Posted: April 10, 2014
Chidiac and Dodd with Congressman Beto O’Rourke after the debate
What do rhetoric and writing majors do? If you’re Billy Dodd, Jr., and George Chidiac, currently students at the University of Texas at Austin, you take what you’ve learned in class and apply it to real-world politics. In mid-February, Dodd and Chidiac travelled to Coronado High School in El Paso to help a non-partisan student group called WE(fillintheblank) host a public debate among three candidates for county judge in the Democratic primary. What made the political event special, though, was the format conceived by the two UT undergraduates.
Using Socratic methods of discourse, candidates would engage in a back-and-forth conversation, with the moderator participating and asking a series of probing questions. As Dodd, moderator of the debate, explained in a guest column in the El Paso Times (2/16/2014), candidates would be expected not just to state their positions, but to explain the thinking behind them: “The purpose is to see what logical, scientific, and philosophic steps brought each candidate to his or her respective beliefs.” Did it work? Following the event, United States Congressman Beto O’Rourke of El Paso tweeted, “Spanish Inquisition format, forcing candidates to be specific and cite facts. Good job.”
In the near term, Dodd and Chidiac are hoping to introduce this format across Texas during the midterm election season.
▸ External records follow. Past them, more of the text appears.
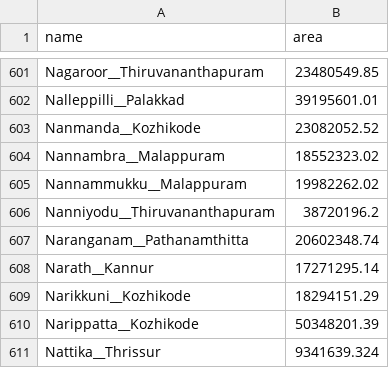
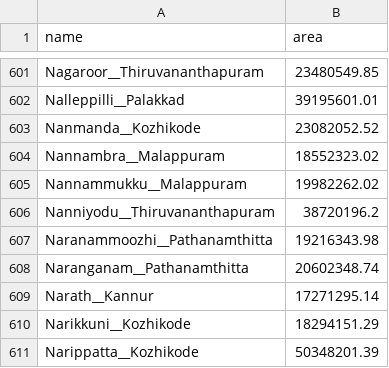
Before and after one commit to srhariha/SpatioTemporalSEIR, a CSV file: data/all_area_data.csv, drawn as a sheet; only a part is shown, gaps mark what is left out; the shorter side is filled out with more unchanged rows.

```diff
--- a/data/all_area_data.csv
+++ b/data/all_area_data.csv
@@ -606,2 +606,3 @@ Nannammukku__Malappuram,19982262.02
 Nanniyodu__Thiruvananthapuram,38720196.2
+Naranammoozhi__Pathanamthitta,19216343.98
 Naranganam__Pathanamthitta,20602348.74
```
Also changed, not shown: data/all_init_data.csv, data/all_population_data.csv, 6 other files.
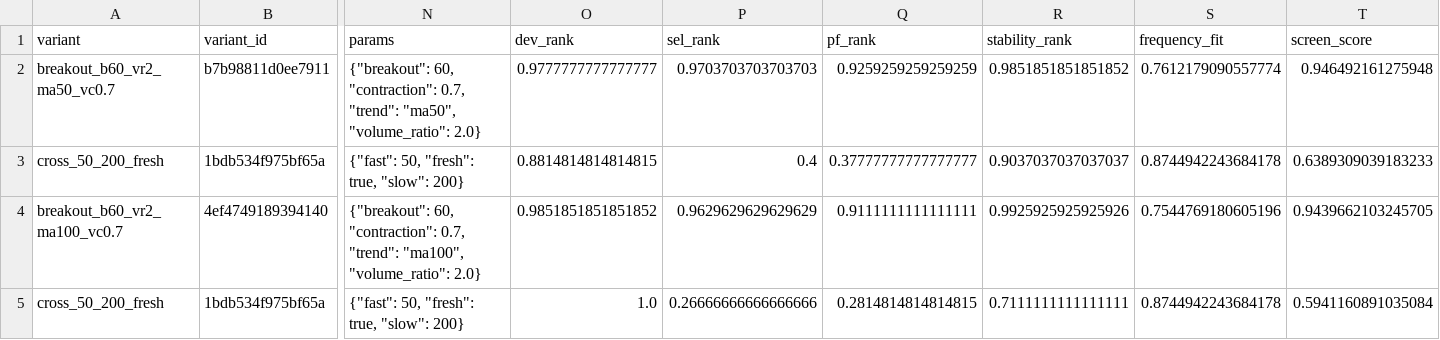
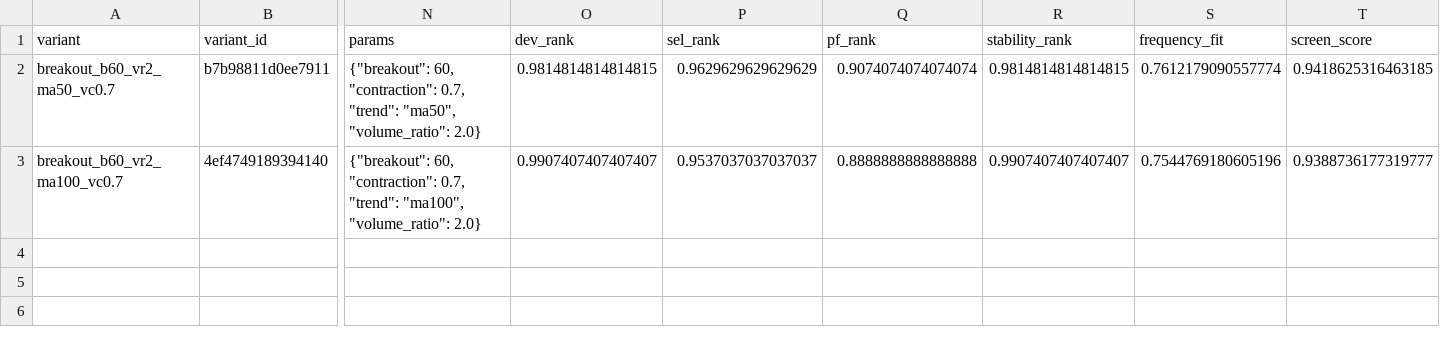
Before and after one commit to newbiezzzzz/leverage-system, a CSV file: research/results/strategy_lab_selection.csv, drawn as a sheet; only a part is shown, gaps mark what is left out; removed rows and columns are numbered as before the commit, all else as after; rows hold the shown columns only; the diff names each change by its address in the sheet, - before the commit and + after, or states it on an @@ line.

```diff
--- a/research/results/strategy_lab_selection.csv
+++ b/research/results/strategy_lab_selection.csv
-O2 (dev_rank): 0.9777777777777777
+O2 (dev_rank): 0.9814814814814815
-P2 (sel_rank): 0.9703703703703703
+P2 (sel_rank): 0.9629629629629629
-Q2 (pf_rank): 0.9259259259259259
+Q2 (pf_rank): 0.9074074074074074
-R2 (stability_rank): 0.9851851851851852
+R2 (stability_rank): 0.9814814814814815
-T2 (screen_score): 0.946492161275948
+T2 (screen_score): 0.9418625316463185
-row 3: cross_50_200_fresh | 1bdb534f975bf65a | {"fast": 50, "fresh": true, "slow": 200} | 0.8814814814814815 | 0.4 | 0.37777777777777777 | 0.9037037037037037 | 0.8744942243684178 | 0.6389309039183233
-O3 (dev_rank): 0.9851851851851852
+O3 (dev_rank): 0.9907407407407407
-P3 (sel_rank): 0.9629629629629629
+P3 (sel_rank): 0.9537037037037037
-Q3 (pf_rank): 0.9111111111111111
+Q3 (pf_rank): 0.8888888888888888
-R3 (stability_rank): 0.9925925925925926
+R3 (stability_rank): 0.9907407407407407
-T3 (screen_score): 0.9439662103245705
+T3 (screen_score): 0.9388736177319777
-row 5: cross_50_200_fresh | 1bdb534f975bf65a | {"fast": 50, "fresh": true, "slow": 200} | 1.0 | 0.26666666666666666 | 0.2814814814814815 | 0.7111111111111111 | 0.8744942243684178 | 0.5941160891035084
```
Also changed, not shown: research/results/failure_signatures.csv, 21 other files.
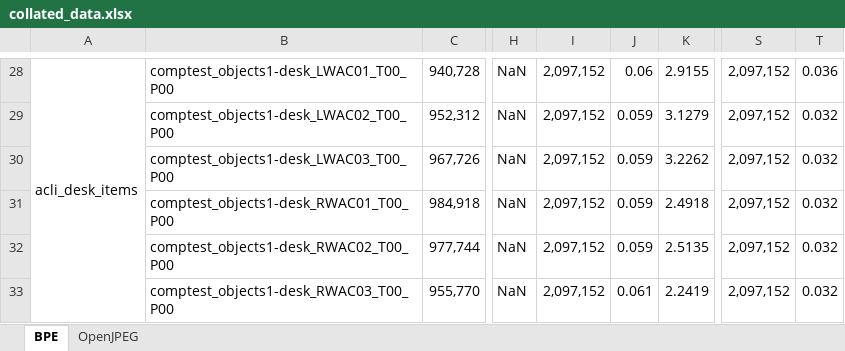
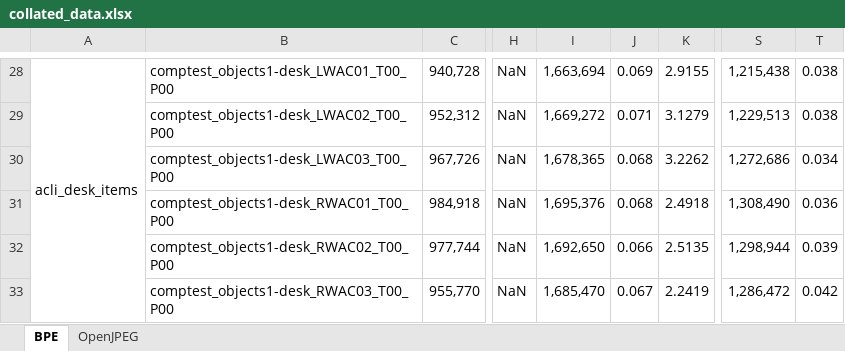
Before and after one commit to charlieocurtis/cs39440-project, an Excel workbook: deliverables/report/data/collated_data.xlsx, sheet BPE, drawn as a sheet; only a part is shown, gaps mark what is left out; values as stored, in another font and other column widths than the file's, no cell formats; the diff covers the shown part only; the diff names each change by its address in the sheet, - before the commit and + after, or states it on an @@ line.

```diff
--- a/deliverables/report/data/collated_data.xlsx (sheet BPE)
+++ b/deliverables/report/data/collated_data.xlsx (sheet BPE)
-I28: 2,097,152
+I28: 1,663,694
-J28: 0.06
+J28: 0.069
-S28: 2,097,152
+S28: 1,215,438
-T28: 0.036
+T28: 0.038
-I29: 2,097,152
+I29: 1,669,272
-J29: 0.059
+J29: 0.071
-S29: 2,097,152
+S29: 1,229,513
-T29: 0.032
+T29: 0.038
-I30: 2,097,152
+I30: 1,678,365
-J30:J31: 0.059
+J30:J31: 0.068
-S30: 2,097,152
+S30: 1,272,686
-T30: 0.032
+T30: 0.034
-I31: 2,097,152
+I31: 1,695,376
-S31: 2,097,152
+S31: 1,308,490
-T31: 0.032
+T31: 0.036
-I32: 2,097,152
+I32: 1,692,650
-J32: 0.059
+J32: 0.066
-S32: 2,097,152
+S32: 1,298,944
-T32: 0.032
+T32: 0.039
-I33: 2,097,152
+I33: 1,685,470
-J33: 0.061
+J33: 0.067
-S33: 2,097,152
+S33: 1,286,472
-T33: 0.032
+T33: 0.042
```
Also changed, not shown: 1 added row and 468 edited cells elsewhere in this sheet, sheet OpenJPEG, cell formats, 33 other files.
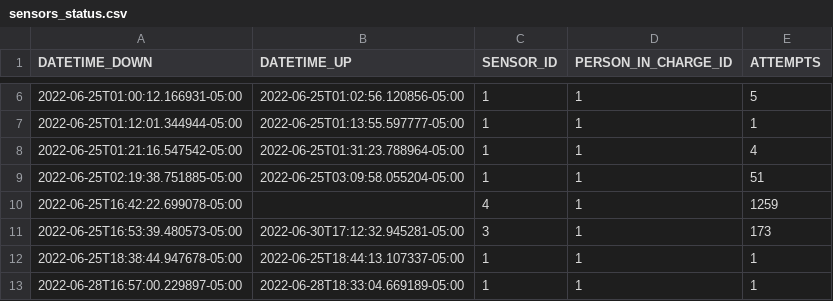
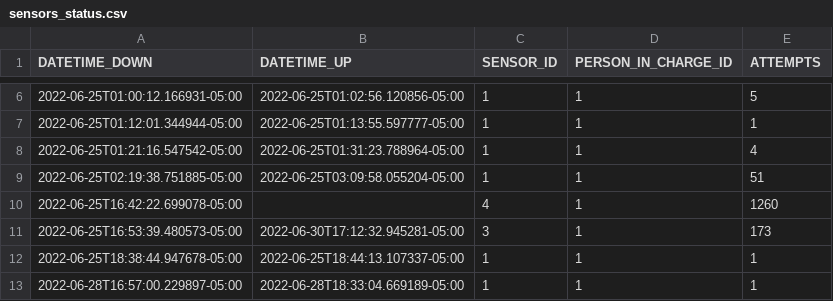
Before and after one commit to sebaxtian/tangara-email-notifications, a CSV file: output/sensors_status.csv, drawn as a sheet; only a part is shown, gaps mark what is left out.

```diff
--- a/output/sensors_status.csv
+++ b/output/sensors_status.csv
@@ -9,3 +9,3 @@ DATETIME_DOWN,DATETIME_UP,SENSOR_ID,PERSON_IN_CHARGE_ID,ATTEMPTS
 2022-06-25T02:19:38.751885-05:00,2022-06-25T03:09:58.055204-05:00,1,1,51
-2022-06-25T16:42:22.699078-05:00,,4,1,1259
+2022-06-25T16:42:22.699078-05:00,,4,1,1260
 2022-06-25T16:53:39.480573-05:00,2022-06-30T17:12:32.945281-05:00,3,1,173
```
Also changed, not shown: 1 other file.
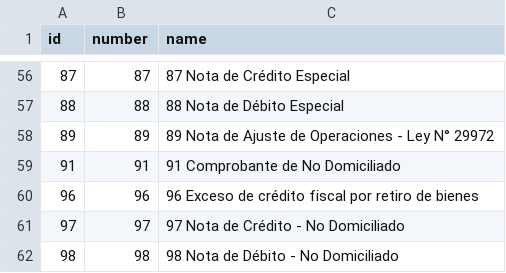
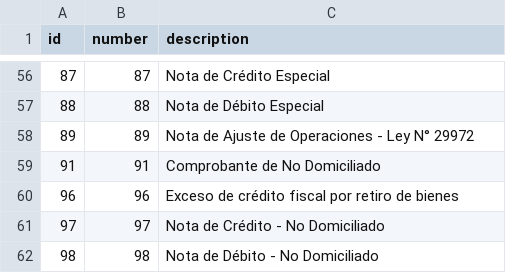
Before and after one commit to salvatoretrimarchi/Odoo_Libraries, a CSV file: sunat/data/sunat.document_type.csv, drawn as a sheet; only a part is shown, gaps mark what is left out; the diff covers the shown part only.

```diff
--- a/sunat/data/sunat.document_type.csv
+++ b/sunat/data/sunat.document_type.csv
@@ -1 +1 @@
-"id","number","name"
+"id","number","description"
@@ -56,7 +56,7 @@
-"87","87","87 Nota de Crédito Especial"
-"88","88","88 Nota de Débito Especial"
-"89","89","89 Nota de Ajuste de Operaciones - Ley N° 29972"
-"91","91","91 Comprobante de No Domiciliado"
-"96","96","96 Exceso de crédito fiscal por retiro de bienes"
-"97","97","97 Nota de Crédito - No Domiciliado"
-"98","98","98 Nota de Débito - No Domiciliado"
+"87","87","Nota de Crédito Especial"
+"88","88","Nota de Débito Especial"
+"89","89","Nota de Ajuste de Operaciones - Ley N° 29972"
+"91","91","Comprobante de No Domiciliado"
+"96","96","Exceso de crédito fiscal por retiro de bienes"
+"97","97","Nota de Crédito - No Domiciliado"
+"98","98","Nota de Débito - No Domiciliado"
```
Also changed, not shown: 54 edited cells elsewhere in this file, 2 other files.
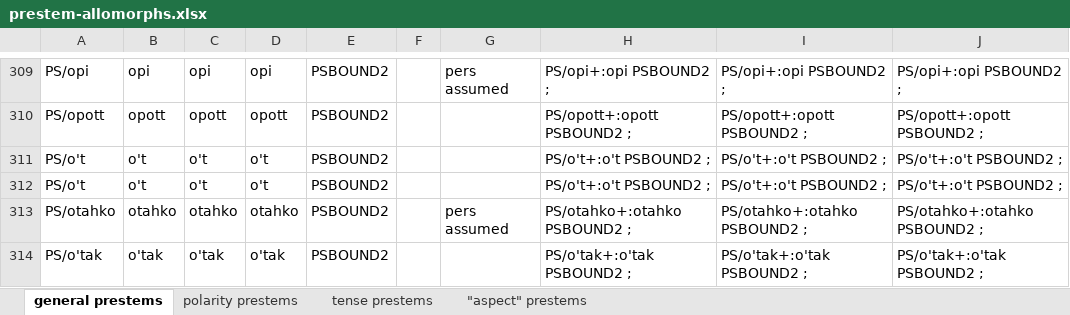
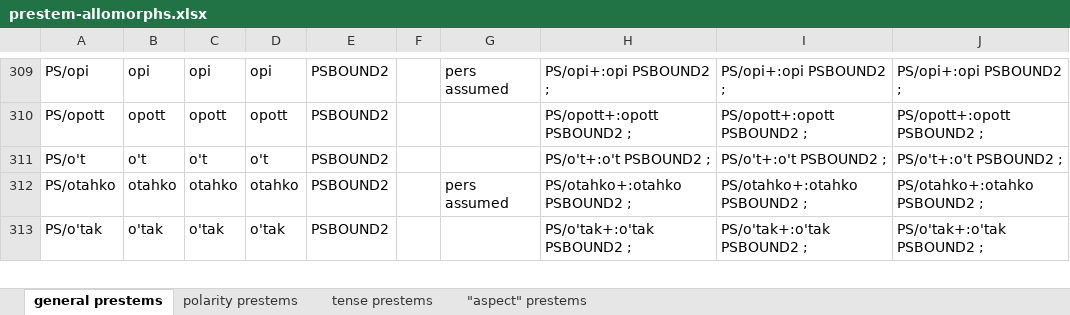
Before and after one commit to giellalt/lang-bla, an Excel workbook: src/fst/morphology/incoming/stem_spreadsheets/prestem-allomorphs.xlsx, sheet general prestems, drawn as a sheet; only a part is shown, gaps mark what is left out; values as stored, in another font and other column widths than the file's, no borders; the diff names each change by its address in the sheet, - before the commit and + after, or states it on an @@ line.

```diff
--- a/src/fst/morphology/incoming/stem_spreadsheets/prestem-allomorphs.xlsx (sheet general prestems)
+++ b/src/fst/morphology/incoming/stem_spreadsheets/prestem-allomorphs.xlsx (sheet general prestems)
-row 312: PS/o't | o't | o't | o't | PSBOUND2 |  |  | PS/o't+:o't PSBOUND2 ; | PS/o't+:o't PSBOUND2 ; | PS/o't+:o't PSBOUND2 ;
```
Also changed, not shown: formulas that keep their value, src/fst/morphology/incoming/stem_spreadsheets/stem-allomorphs-verbs.xlsx.
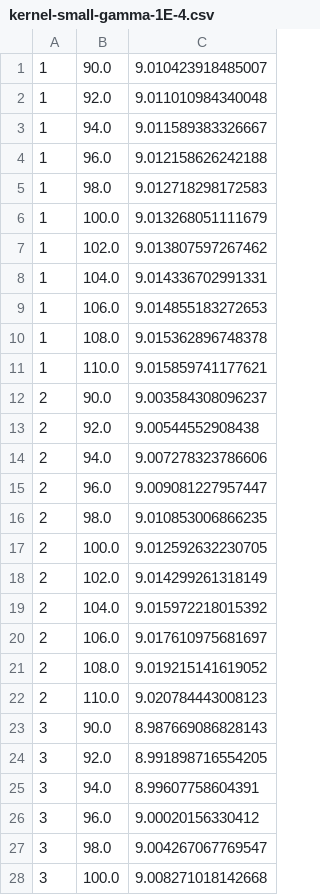
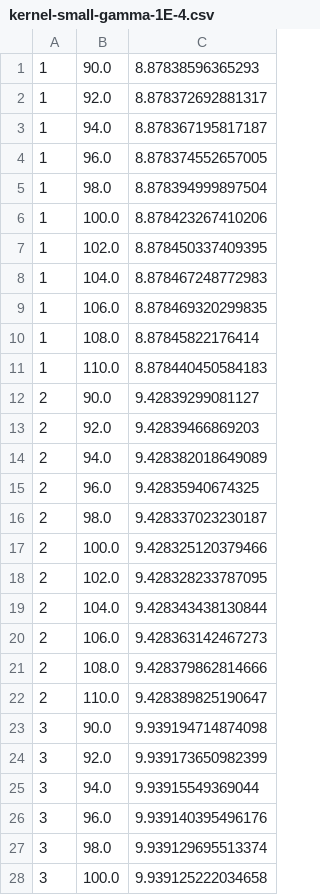
Before and after one commit to nikhilpb/java-main, a CSV file: results/kernel-small-gamma-1E-4.csv, drawn as a sheet; only a part is shown; the diff covers the shown part only.

```diff
--- a/results/kernel-small-gamma-1E-4.csv
+++ b/results/kernel-small-gamma-1E-4.csv
@@ -1,28 +1,28 @@
-1,90.0,9.010423918485007
-1,92.0,9.011010984340048
-1,94.0,9.011589383326667
-1,96.0,9.012158626242188
-1,98.0,9.012718298172583
-1,100.0,9.013268051111679
-1,102.0,9.013807597267462
-1,104.0,9.014336702991331
-1,106.0,9.014855183272653
-1,108.0,9.015362896748378
-1,110.0,9.015859741177621
-2,90.0,9.003584308096237
-2,92.0,9.00544552908438
-2,94.0,9.007278323786606
-2,96.0,9.009081227957447
-2,98.0,9.010853006866235
-2,100.0,9.012592632230705
-2,102.0,9.014299261318149
-2,104.0,9.015972218015392
-2,106.0,9.017610975681697
-2,108.0,9.019215141619052
-2,110.0,9.020784443008123
-3,90.0,8.987669086828143
-3,92.0,8.991898716554205
-3,94.0,8.99607758604391
-3,96.0,9.00020156330412
-3,98.0,9.004267067769547
-3,100.0,9.008271018142668
+1,90.0,8.87838596365293
+1,92.0,8.878372692881317
+1,94.0,8.878367195817187
+1,96.0,8.878374552657005
+1,98.0,8.878394999897504
+1,100.0,8.878423267410206
+1,102.0,8.878450337409395
+1,104.0,8.878467248772983
+1,106.0,8.878469320299835
+1,108.0,8.87845822176414
+1,110.0,8.878440450584183
+2,90.0,9.42839299081127
+2,92.0,9.42839466869203
+2,94.0,9.428382018649089
+2,96.0,9.42835940674325
+2,98.0,9.428337023230187
+2,100.0,9.428325120379466
+2,102.0,9.428328233787095
+2,104.0,9.428343438130844
+2,106.0,9.428363142467273
+2,108.0,9.428379862814666
+2,110.0,9.428389825190647
+3,90.0,9.939194714874098
+3,92.0,9.939173650982399
+3,94.0,9.93915549369044
+3,96.0,9.939140395496176
+3,98.0,9.939129695513374
+3,100.0,9.939125222034658
```
Also changed, not shown: 5 edited cells elsewhere in this file, 2 other files.
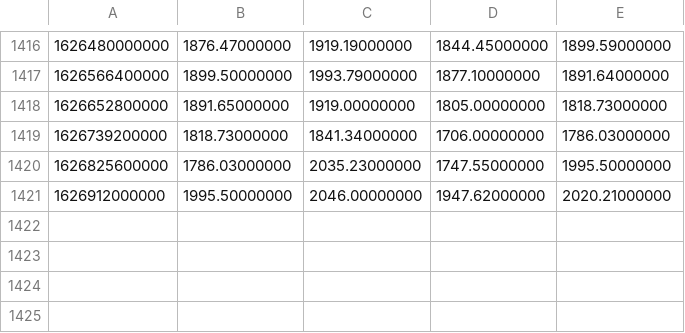
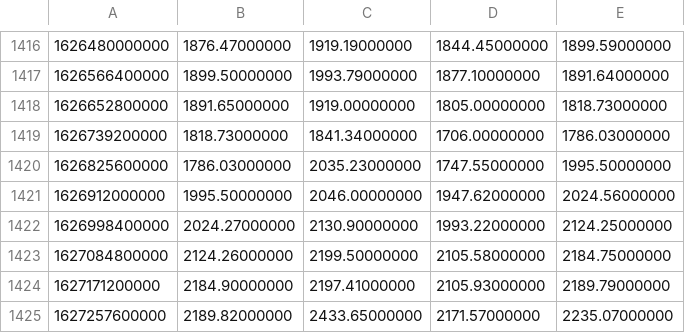
Before and after one commit to Su1tanA1bo/PMV, a CSV file: CurrencyPrices.csv, drawn as a sheet; only a part is shown, gaps mark what is left out.

```diff
--- a/CurrencyPrices.csv
+++ b/CurrencyPrices.csv
@@ -1420,2 +1420,6 @@
 1626825600000, 1786.03000000, 2035.23000000, 1747.55000000, 1995.50000000
-1626912000000, 1995.50000000, 2046.00000000, 1947.62000000, 2020.21000000
+1626912000000, 1995.50000000, 2046.00000000, 1947.62000000, 2024.56000000
+1626998400000, 2024.27000000, 2130.90000000, 1993.22000000, 2124.25000000
+1627084800000, 2124.26000000, 2199.50000000, 2105.58000000, 2184.75000000
+1627171200000, 2184.90000000, 2197.41000000, 2105.93000000, 2189.79000000
+1627257600000, 2189.82000000, 2433.65000000, 2171.57000000, 2235.07000000
```
Also changed, not shown: 3 other files.
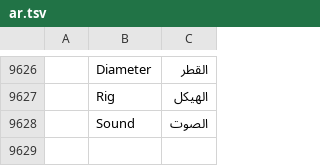
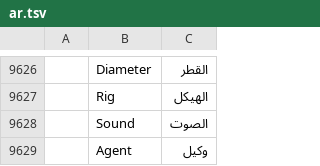
Before and after one commit to 7mz410/CreativeStudio-7rrek, a TSV file: crates/ui-egui/src/i18n/ar.tsv, drawn as a sheet; only a part is shown, gaps mark what is left out; the diff names each change by its address in the sheet, - before the commit and + after, or states it on an @@ line.

Commit message:
K8 UI: note pins on the canvas (green when done) and an Agent tag on History steps an agent made

```diff
--- a/crates/ui-egui/src/i18n/ar.tsv
+++ b/crates/ui-egui/src/i18n/ar.tsv
+row 9629:  | Agent | وكيل
```
Also changed, not shown: 4 other files.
Following the success of the event, Dodd started The Institute for Productive Government—a nonprofit organization dedicated to expanding and improving this “unprecedented” style of debate—as El Paso journalist and news anchor Estella Casas described the recent county judge event.
By changing the way political discourse occurs, Dodd hopes that “higher quality” political candidates will begin to stand out to voters, leading to a more efficient and effective government.